  • Duke Ellington at The Howard Theatre. Photo credit to
  • The restoration effort included millions to restore the original neoclassical appearance.
  • The theater reopened in 2012-something unthinkable in the 1980s and 1990s when the neighborhood faced an urban crisis.
  • The interior matches the classic look of the early 1900s with modern comforts.
  • Many believed that the restoration of this historic theater was an impossible task, but with private investment and $20 million of public support, the theater was saved and re-opened.
After its opening in 1910, The Howard Theatre shortly became the largest black theatre in the world. It hosted acts and speakers of all kinds. In its earlier days, The Howard Theatre catered events from speakers like Booker T. Washington to road shows, vaudeville acts, and musicals. It was a place where dignified people such as President Franklin D. Roosevelt gathered with the common people to see performances. The Washington Bee declared it to be the "Theatre for The People."

The Howard Theatre was so popular among black residents because segregation kept them rom attending the white-only theatres throughout the city. The theatre was created even before the Apollo Theatre in New York. It held amateur nights which introduced local talents such as Marvin Gaye to the public.

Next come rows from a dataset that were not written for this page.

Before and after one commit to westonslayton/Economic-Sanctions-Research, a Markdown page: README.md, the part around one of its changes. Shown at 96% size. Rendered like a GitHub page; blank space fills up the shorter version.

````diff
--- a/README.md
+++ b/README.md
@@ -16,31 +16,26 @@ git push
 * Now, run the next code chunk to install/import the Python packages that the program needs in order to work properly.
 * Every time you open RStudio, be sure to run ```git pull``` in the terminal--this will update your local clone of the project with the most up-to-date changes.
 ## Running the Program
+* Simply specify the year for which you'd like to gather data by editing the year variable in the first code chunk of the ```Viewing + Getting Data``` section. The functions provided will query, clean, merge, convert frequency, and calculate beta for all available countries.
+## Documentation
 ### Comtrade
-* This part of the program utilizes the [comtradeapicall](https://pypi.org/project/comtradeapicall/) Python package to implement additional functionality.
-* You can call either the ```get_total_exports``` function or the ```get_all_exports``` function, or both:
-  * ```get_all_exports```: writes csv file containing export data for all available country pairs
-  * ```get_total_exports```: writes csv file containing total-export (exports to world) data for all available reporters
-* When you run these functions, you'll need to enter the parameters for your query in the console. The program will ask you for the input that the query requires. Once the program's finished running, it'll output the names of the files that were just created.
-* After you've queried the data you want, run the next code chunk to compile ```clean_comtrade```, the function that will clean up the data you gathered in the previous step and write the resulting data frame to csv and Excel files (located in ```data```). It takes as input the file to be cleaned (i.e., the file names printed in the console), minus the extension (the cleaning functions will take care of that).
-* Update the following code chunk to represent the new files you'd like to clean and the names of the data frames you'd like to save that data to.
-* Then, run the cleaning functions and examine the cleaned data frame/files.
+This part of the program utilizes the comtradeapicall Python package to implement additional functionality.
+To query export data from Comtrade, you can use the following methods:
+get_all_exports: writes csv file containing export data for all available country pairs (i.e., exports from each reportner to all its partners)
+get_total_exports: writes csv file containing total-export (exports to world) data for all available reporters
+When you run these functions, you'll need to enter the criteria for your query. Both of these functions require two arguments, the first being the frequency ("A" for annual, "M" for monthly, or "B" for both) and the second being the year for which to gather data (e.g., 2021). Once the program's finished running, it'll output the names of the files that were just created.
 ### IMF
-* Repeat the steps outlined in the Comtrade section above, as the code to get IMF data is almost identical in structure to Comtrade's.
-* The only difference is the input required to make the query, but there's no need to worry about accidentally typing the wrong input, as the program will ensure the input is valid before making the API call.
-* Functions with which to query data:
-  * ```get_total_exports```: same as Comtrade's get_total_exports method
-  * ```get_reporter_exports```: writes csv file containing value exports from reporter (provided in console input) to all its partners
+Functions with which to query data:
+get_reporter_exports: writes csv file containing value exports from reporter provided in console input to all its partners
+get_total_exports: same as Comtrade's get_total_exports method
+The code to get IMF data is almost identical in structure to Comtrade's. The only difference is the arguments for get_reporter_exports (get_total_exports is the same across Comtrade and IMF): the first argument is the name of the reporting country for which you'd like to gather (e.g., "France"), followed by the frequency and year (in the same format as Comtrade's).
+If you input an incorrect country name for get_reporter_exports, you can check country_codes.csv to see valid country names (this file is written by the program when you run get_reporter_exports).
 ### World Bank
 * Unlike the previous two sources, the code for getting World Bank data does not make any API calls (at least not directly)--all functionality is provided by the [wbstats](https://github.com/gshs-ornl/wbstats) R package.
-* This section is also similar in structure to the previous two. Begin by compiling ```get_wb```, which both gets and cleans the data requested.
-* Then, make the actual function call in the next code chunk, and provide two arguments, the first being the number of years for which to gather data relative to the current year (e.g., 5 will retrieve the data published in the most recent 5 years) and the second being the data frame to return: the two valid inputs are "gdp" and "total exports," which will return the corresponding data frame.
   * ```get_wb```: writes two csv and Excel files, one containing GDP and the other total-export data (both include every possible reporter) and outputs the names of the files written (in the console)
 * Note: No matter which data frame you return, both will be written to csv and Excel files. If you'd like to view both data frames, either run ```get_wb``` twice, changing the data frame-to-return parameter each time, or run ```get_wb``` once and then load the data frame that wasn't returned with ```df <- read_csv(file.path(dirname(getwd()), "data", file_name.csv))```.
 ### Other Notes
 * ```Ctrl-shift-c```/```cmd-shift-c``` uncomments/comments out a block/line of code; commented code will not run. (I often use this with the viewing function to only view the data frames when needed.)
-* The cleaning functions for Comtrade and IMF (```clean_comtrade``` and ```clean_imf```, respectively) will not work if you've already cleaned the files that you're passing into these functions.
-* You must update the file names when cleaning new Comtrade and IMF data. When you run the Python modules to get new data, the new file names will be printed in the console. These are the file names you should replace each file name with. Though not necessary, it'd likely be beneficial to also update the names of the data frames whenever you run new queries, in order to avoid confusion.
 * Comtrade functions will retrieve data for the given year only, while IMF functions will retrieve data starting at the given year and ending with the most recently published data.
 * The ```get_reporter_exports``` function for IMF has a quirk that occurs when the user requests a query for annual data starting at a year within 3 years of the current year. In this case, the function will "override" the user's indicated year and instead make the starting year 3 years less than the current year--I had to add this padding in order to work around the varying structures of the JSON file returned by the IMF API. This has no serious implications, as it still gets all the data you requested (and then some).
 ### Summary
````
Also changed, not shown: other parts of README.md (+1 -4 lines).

Unfortunately, the D.C. riots of 1968 destroyed the theatre. However, the theatre was declared a National Landmark in 1974, and later became in possession of the D.C. government after not being sustainable.

In 2006 Ellis Development Group was awarded the contract to redevelop the building. A non-profit organization called Howard Theatre Restoration was later formed and began the financing process which included seeking government grants and private donations. In 2010, a groundbreaking ceremony was held at the theatre site. Finally in 2012, The Howard Theatre reopened. 
Bloom, Georgiana. "The Awesome History and Rebirth of D.C.'s Howard Theatre." The Huffington Post., 12 Apr. 2012. Web. 1 Dec. 2014. "The Howard Theatre | History." History: The Story of The Howard Theatre. The Howard Theatre. Web. 1 Dec. 2014.